NZTA to resume Rob Roy Hotel's “pub crawl”


The historic Rob Roy Hotel, being protected by the NZ Transport Agency as part of the Victoria Park Tunnel project in central Auckland, will be returned next Tuesday and Wednesday (12 and 13 April) to the exact spot it was built on 125 years ago. Only now, that spot is on the roof of the motorway tunnel.

The NZTA's State Highways Manager for Auckland and Northland, Tommy Parker, says the return trip will be a reversal of last year's two-day, 44-metre crawl out of the path of the tunnel construction.

"The only real difference is that while the building was pushed all the way last year, it will be pulled for approximately half the distance on its return trip. The jacking sledges will then be lifted by crane to the rear of the building so that it can be pushed to its final destination."

"The hotel's an old lady, and next week's move will be a careful and slow befitting her age, and will take at least two days," says Mr Parker.

The 1885/86 built hotel, which is owned by the NZ Transport Agency, will be restored and become the focal point of a new public square – the Rob Roy Plaza - at the intersection of Franklin Road and Victoria Street West in Freemans Bay. The plaza will be completed by the time of the Rugby World Cup.

Mr Parker says that while the future use of the building is still to be confirmed, it is almost certain to include a hospitality business which continues its tradition as a meeting place for the community.

Work last year by the Victoria Park Alliance to prepare the Rob Roy for its double move involved structural strengthening of the building and providing a new foundation on which it will move.

The building will slide on four 40-metre long runway beams constructed parallel to Franklin Road. It will be gently muscled along the runway beams by a series of hydraulic rams - each stroke of the rams gently and slowly pushing or pulling the building forward 1.8 metres.

Mr Parker says as with last year's move, the biggest risk on the day will be any ground movement below the runway beams as the Rob Roy moves along them. "A considerable amount of the time involved in the move is therefore monitoring any variations in the ground levels and adjusting the hydraulic flat jacks which keep it level."

Mr Parker says the proposal to move the building presented exceptional engineering challenges because of the age of the hotel, which was built of brick and mortar without reinforcing.

"There were people who said it could not be done, that the building should be torn down," he adds. "But while there are still challenges ahead, we are confident that the Rob Roy will survive its return trip."

The move has been designed with the help of Wellington company Dunning Thornton Consultants which was responsible for moving the Museum Hotel to make room for Te Papa.

The Victoria Park Tunnel is one of seven roads of national significance identified by the Government as essential to New Zealand's economic prosperity. It will be the first completed, in early 2012. The motorway through St Marys Bay is being widened by one lane in each direction.
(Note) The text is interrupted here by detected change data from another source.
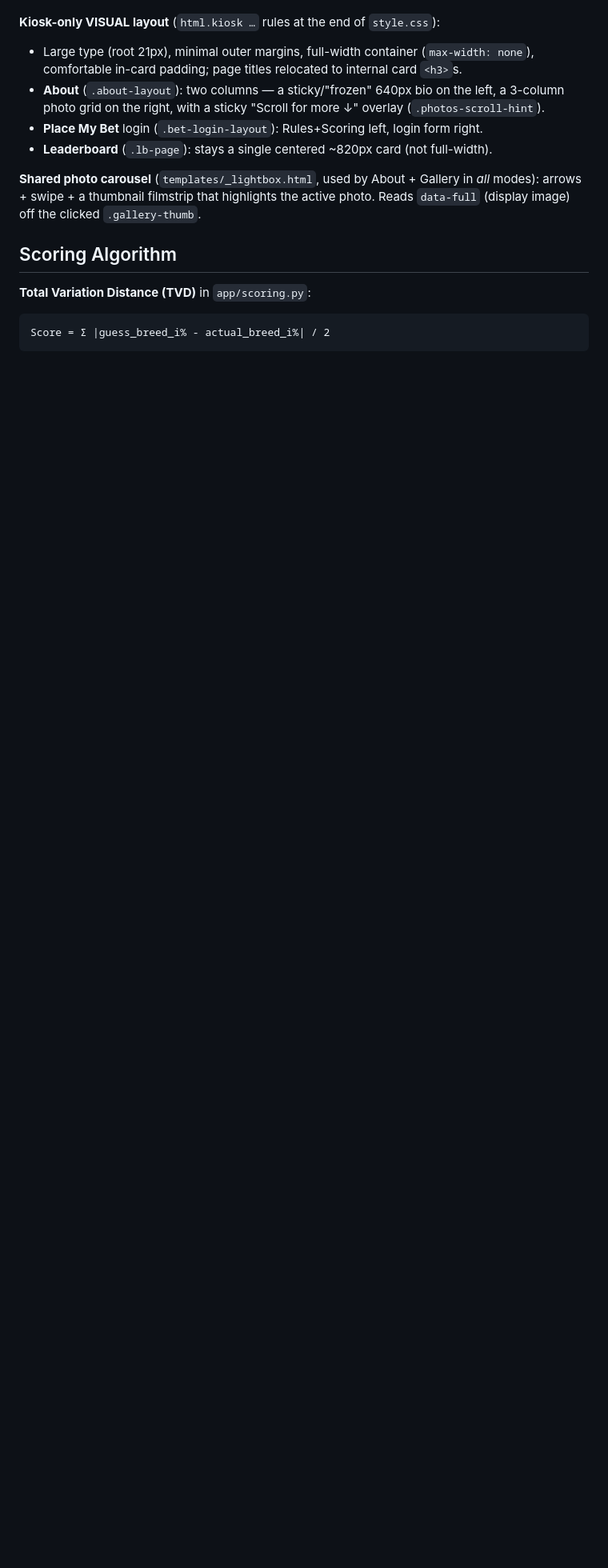
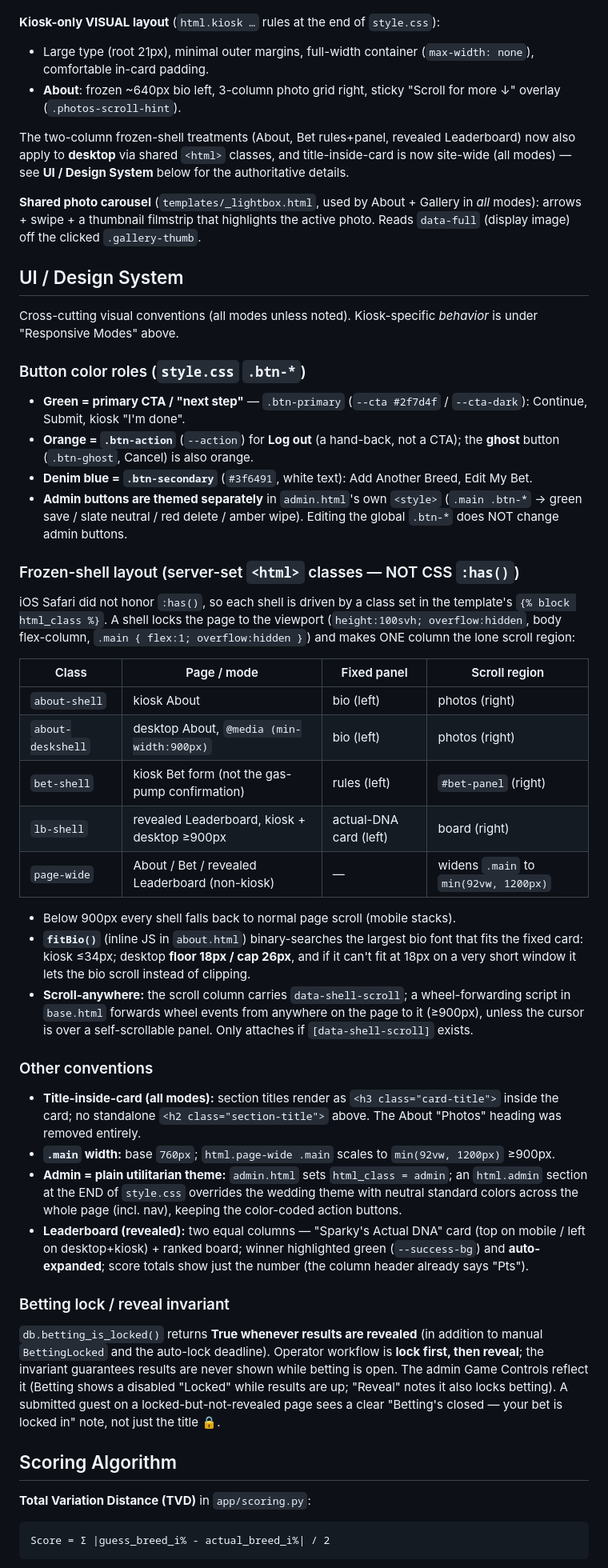
Before and after one commit to Ductapemaster/sparky-dog-bet, a Markdown page: CLAUDE.md, the part around one of its changes. Shown at 80% size. Rendered like a GitHub page; blank space fills up the shorter version.

Commit message:
Docs: make CLAUDE.md the authoritative UI / behavior reference
Document the current UI system (button color roles, the server-set
frozen-shell classes incl. desktop, fitBio, scroll-anywhere, title-inside-
card, admin theme, leaderboard layout) and the betting lock/reveal
invariant, refresh the Responsive Modes section (desktop now adopts the
kiosk visual layout), and add the desktop e2e suite plus the live-vs-
isolated harness gotcha and throwaway-instance verification recipe to the
Development Workflow.

Co-Authored-By: Claude Opus 4.8 <noreply@anthropic.com>

```diff
--- a/CLAUDE.md
+++ b/CLAUDE.md
@@ -164,16 +165,74 @@ later let **desktop adopt the kiosk *visual layout*, but desktop must NOT get ki
 
 **Kiosk-only VISUAL layout** (`html.kiosk …` rules at the end of `style.css`):
 - Large type (root 21px), minimal outer margins, full-width container (`max-width: none`),
-  comfortable in-card padding; page titles relocated to internal card `<h3>`s.
-- **About** (`.about-layout`): two columns — a sticky/"frozen" 640px bio on the left, a
-  3-column photo grid on the right, with a sticky "Scroll for more ↓" overlay
-  (`.photos-scroll-hint`).
-- **Place My Bet** login (`.bet-login-layout`): Rules+Scoring left, login form right.
-- **Leaderboard** (`.lb-page`): stays a single centered ~820px card (not full-width).
+  comfortable in-card padding.
+- **About**: frozen ~640px bio left, 3-column photo grid right, sticky "Scroll for more ↓"
+  overlay (`.photos-scroll-hint`).
+
+The two-column frozen-shell treatments (About, Bet rules+panel, revealed Leaderboard) now also
+apply to **desktop** via shared `<html>` classes, and title-inside-card is now site-wide (all
+modes) — see **UI / Design System** below for the authoritative details.
 
 **Shared photo carousel** (`templates/_lightbox.html`, used by About + Gallery in *all* modes):
 arrows + swipe + a thumbnail filmstrip that highlights the active photo. Reads `data-full`
 (display image) off the clicked `.gallery-thumb`.
+
+## UI / Design System
+
+Cross-cutting visual conventions (all modes unless noted). Kiosk-specific *behavior* is under
+"Responsive Modes" above.
+
+### Button color roles (`style.css` `.btn-*`)
+- **Green = primary CTA / "next step"** — `.btn-primary` (`--cta #2f7d4f` / `--cta-dark`):
+  Continue, Submit, kiosk "I'm done".
+- **Orange = `.btn-action`** (`--action`) for **Log out** (a hand-back, not a CTA); the
+  **ghost** button (`.btn-ghost`, Cancel) is also orange.
+- **Denim blue = `.btn-secondary`** (`#3f6491`, white text): Add Another Breed, Edit My Bet.
+- **Admin buttons are themed separately** in `admin.html`'s own `<style>` (`.main .btn-*` →
+  green save / slate neutral / red delete / amber wipe). Editing the global `.btn-*` does NOT
+  change admin buttons.
+
+### Frozen-shell layout (server-set `<html>` classes — NOT CSS `:has()`)
+iOS Safari did not honor `:has()`, so each shell is driven by a class set in the template's
+`{% block html_class %}`. A shell locks the page to the viewport
+(`height:100svh; overflow:hidden`, body flex-column, `.main { flex:1; overflow:hidden }`) and
+makes ONE column the lone scroll region:
+
+| Class | Page / mode | Fixed panel | Scroll region |
+|-------|-------------|-------------|---------------|
+| `about-shell` | kiosk About | bio (left) | photos (right) |
+| `about-deskshell` | desktop About, `@media (min-width:900px)` | bio (left) | photos (right) |
+| `bet-shell` | kiosk Bet form (not the gas-pump confirmation) | rules (left) | `#bet-panel` (right) |
+| `lb-shell` | revealed Leaderboard, kiosk + desktop ≥900px | actual-DNA card (left) | board (right) |
+| `page-wide` | About / Bet / revealed Leaderboard (non-kiosk) | — | widens `.main` to `min(92vw, 1200px)` |
+
+- Below 900px every shell falls back to normal page scroll (mobile stacks).
+- **`fitBio()`** (inline JS in `about.html`) binary-searches the largest bio font that fits the
+  fixed card: kiosk ≤34px; desktop **floor 18px / cap 26px**, and if it can't fit at 18px on a
+  very short window it lets the bio scroll instead of clipping.
+- **Scroll-anywhere:** the scroll column carries `data-shell-scroll`; a wheel-forwarding script
+  in `base.html` forwards wheel events from anywhere on the page to it (≥900px), unless the
+  cursor is over a self-scrollable panel. Only attaches if `[data-shell-scroll]` exists.
+
+### Other conventions
+- **Title-inside-card (all modes):** section titles render as `<h3 class="card-title">` inside
+  the card; no standalone `<h2 class="section-title">` above. The About "Photos" heading was
+  removed entirely.
+- **`.main` width:** base `760px`; `html.page-wide .main` scales to `min(92vw, 1200px)` ≥900px.
+- **Admin = plain utilitarian theme:** `admin.html` sets `html_class = admin`; an `html.admin`
+  section at the END of `style.css` overrides the wedding theme with neutral standard colors
+  across the whole page (incl. nav), keeping the color-coded action buttons.
+- **Leaderboard (revealed):** two equal columns — "Sparky's Actual DNA" card (top on mobile /
+  left on desktop+kiosk) + ranked board; winner highlighted green (`--success-bg`) and
+  **auto-expanded**; score totals show just the number (the column header already says "Pts").
+
+### Betting lock / reveal invariant
+`db.betting_is_locked()` returns **True whenever results are revealed** (in addition to manual
+`BettingLocked` and the auto-lock deadline). Operator workflow is **lock first, then reveal**;
+the invariant guarantees results are never shown while betting is open. The admin Game Controls
+reflect it (Betting shows a disabled "Locked" while results are up; "Reveal" notes it also
+locks betting). A submitted guest on a locked-but-not-revealed page sees a clear "Betting's
+closed — your bet is locked in" note, not just the title 🔒.
 
 ## Scoring Algorithm
 
```
Also changed, not shown: other parts of CLAUDE.md (+32 -8 lines).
This, together with the tunnel for three lanes of northbound traffic and reconfiguration of the existing viaduct for four southbound lanes, will remove the last remaining bottleneck on the motorway network through central Auckland.

Editor’s notes

The government has identified seven essential state highways projects that are linked to New Zealand’s economic prosperity. Called the roads of national significance, or RoNS for short, the NZTA is charged with substantially completing this programme of state highway improvements within the next 10 years. The RoNS programme represents one of New Zealand’s biggest ever infrastructure investments.

The seven RoNS projects are based around New Zealand's five largest population centres. The focus is on moving people and freight between and within these centres more safely and efficiently. Other RoNS may be added in future but currently from north to south the seven projects are: Puhoi to Wellsford - SH1, Completing the Western Ring Route, Auckland - SH16 and SH20, Victoria Park Tunnel, Auckland - SH1, Waikato Expressway - SH1, Tauranga Eastern Link - SH2, Wellington Northern Corridor - SH1, Christchurch Motorways. More information is available at